→ **What is needed**:
Among the entries below, count the lines containing the string "name". Only the count is needed.

→ **Data for review**:
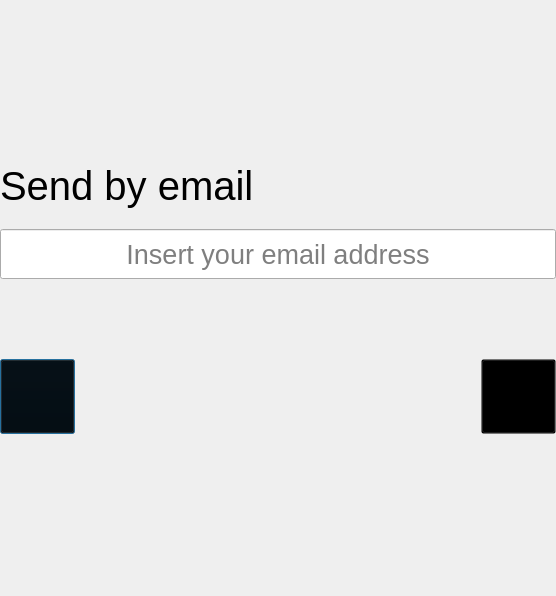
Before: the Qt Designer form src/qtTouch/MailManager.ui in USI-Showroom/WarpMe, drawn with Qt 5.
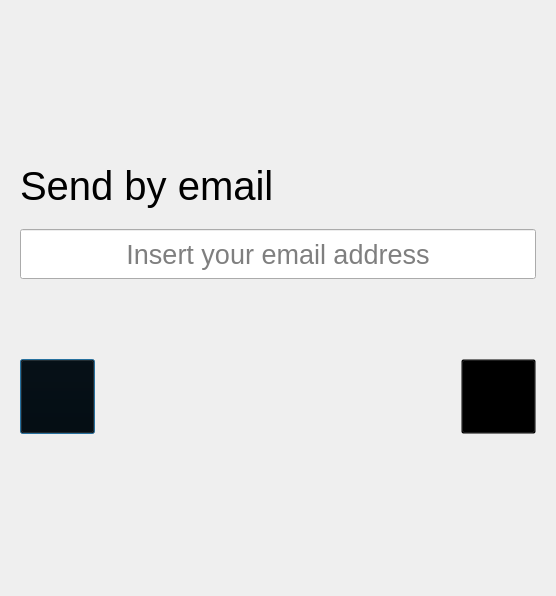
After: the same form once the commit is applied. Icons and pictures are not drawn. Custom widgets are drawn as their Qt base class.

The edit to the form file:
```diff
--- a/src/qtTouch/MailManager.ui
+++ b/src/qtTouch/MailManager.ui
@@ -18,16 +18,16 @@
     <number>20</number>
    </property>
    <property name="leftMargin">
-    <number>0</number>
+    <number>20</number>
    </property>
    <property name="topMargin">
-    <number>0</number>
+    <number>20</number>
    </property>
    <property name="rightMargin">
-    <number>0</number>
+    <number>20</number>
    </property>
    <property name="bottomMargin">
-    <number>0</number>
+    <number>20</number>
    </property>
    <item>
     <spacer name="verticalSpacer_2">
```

---

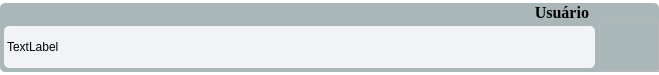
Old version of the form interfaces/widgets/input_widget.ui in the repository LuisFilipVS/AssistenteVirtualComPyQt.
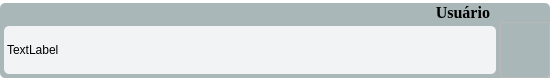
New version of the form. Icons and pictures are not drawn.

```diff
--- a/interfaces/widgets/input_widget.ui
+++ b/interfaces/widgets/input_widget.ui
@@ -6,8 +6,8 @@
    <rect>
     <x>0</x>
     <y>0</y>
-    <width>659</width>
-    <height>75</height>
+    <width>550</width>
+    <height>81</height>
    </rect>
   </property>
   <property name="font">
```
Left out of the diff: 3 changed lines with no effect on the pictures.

→ **Solution below**:
6